START Excerpted records
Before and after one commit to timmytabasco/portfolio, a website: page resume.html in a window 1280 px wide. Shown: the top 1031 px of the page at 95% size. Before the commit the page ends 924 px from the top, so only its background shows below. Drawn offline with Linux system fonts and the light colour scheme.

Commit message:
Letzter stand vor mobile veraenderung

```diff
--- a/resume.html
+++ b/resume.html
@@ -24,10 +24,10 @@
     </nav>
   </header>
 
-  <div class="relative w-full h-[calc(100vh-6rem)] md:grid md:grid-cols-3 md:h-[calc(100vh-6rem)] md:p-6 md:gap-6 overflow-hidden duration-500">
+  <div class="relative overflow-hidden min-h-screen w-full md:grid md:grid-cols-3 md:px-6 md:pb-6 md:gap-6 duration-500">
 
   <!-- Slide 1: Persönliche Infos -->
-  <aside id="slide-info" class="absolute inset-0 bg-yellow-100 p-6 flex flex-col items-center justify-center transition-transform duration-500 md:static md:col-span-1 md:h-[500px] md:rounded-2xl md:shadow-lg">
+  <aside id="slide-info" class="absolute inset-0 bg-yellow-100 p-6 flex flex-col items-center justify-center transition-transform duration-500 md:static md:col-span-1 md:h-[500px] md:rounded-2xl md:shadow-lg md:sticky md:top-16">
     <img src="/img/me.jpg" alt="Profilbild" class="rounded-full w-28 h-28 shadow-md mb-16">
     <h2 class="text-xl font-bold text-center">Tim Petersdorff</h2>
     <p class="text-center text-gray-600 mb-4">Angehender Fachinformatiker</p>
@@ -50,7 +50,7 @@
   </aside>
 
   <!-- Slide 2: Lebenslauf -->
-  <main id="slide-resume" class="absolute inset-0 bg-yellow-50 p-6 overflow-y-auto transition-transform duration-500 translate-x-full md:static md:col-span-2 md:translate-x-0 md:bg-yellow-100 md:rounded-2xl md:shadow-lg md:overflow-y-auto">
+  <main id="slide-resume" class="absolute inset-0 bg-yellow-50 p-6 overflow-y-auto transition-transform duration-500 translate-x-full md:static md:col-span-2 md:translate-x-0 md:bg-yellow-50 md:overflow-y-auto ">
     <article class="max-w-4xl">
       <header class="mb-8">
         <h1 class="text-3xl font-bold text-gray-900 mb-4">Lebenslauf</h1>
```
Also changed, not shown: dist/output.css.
END Excerpted records
> [Exercise objective]
Whatever appears in the listing should be copied exactly and completely.

> [Result]
Before and after one commit to timmytabasco/portfolio, a website: page resume.html in a window 1280 px wide. Shown: the top 1031 px of the page at 95% size. Before the commit the page ends 924 px from the top, so only its background shows below. Drawn offline with Linux system fonts and the light colour scheme.

Commit message:
Letzter stand vor mobile veraenderung

```diff
--- a/resume.html
+++ b/resume.html
@@ -24,10 +24,10 @@
     </nav>
   </header>
 
-  <div class="relative w-full h-[calc(100vh-6rem)] md:grid md:grid-cols-3 md:h-[calc(100vh-6rem)] md:p-6 md:gap-6 overflow-hidden duration-500">
+  <div class="relative overflow-hidden min-h-screen w-full md:grid md:grid-cols-3 md:px-6 md:pb-6 md:gap-6 duration-500">
 
   <!-- Slide 1: Persönliche Infos -->
-  <aside id="slide-info" class="absolute inset-0 bg-yellow-100 p-6 flex flex-col items-center justify-center transition-transform duration-500 md:static md:col-span-1 md:h-[500px] md:rounded-2xl md:shadow-lg">
+  <aside id="slide-info" class="absolute inset-0 bg-yellow-100 p-6 flex flex-col items-center justify-center transition-transform duration-500 md:static md:col-span-1 md:h-[500px] md:rounded-2xl md:shadow-lg md:sticky md:top-16">
     <img src="/img/me.jpg" alt="Profilbild" class="rounded-full w-28 h-28 shadow-md mb-16">
     <h2 class="text-xl font-bold text-center">Tim Petersdorff</h2>
     <p class="text-center text-gray-600 mb-4">Angehender Fachinformatiker</p>
@@ -50,7 +50,7 @@
   </aside>
 
   <!-- Slide 2: Lebenslauf -->
-  <main id="slide-resume" class="absolute inset-0 bg-yellow-50 p-6 overflow-y-auto transition-transform duration-500 translate-x-full md:static md:col-span-2 md:translate-x-0 md:bg-yellow-100 md:rounded-2xl md:shadow-lg md:overflow-y-auto">
+  <main id="slide-resume" class="absolute inset-0 bg-yellow-50 p-6 overflow-y-auto transition-transform duration-500 translate-x-full md:static md:col-span-2 md:translate-x-0 md:bg-yellow-50 md:overflow-y-auto ">
     <article class="max-w-4xl">
       <header class="mb-8">
         <h1 class="text-3xl font-bold text-gray-900 mb-4">Lebenslauf</h1>
```
Also changed, not shown: dist/output.css.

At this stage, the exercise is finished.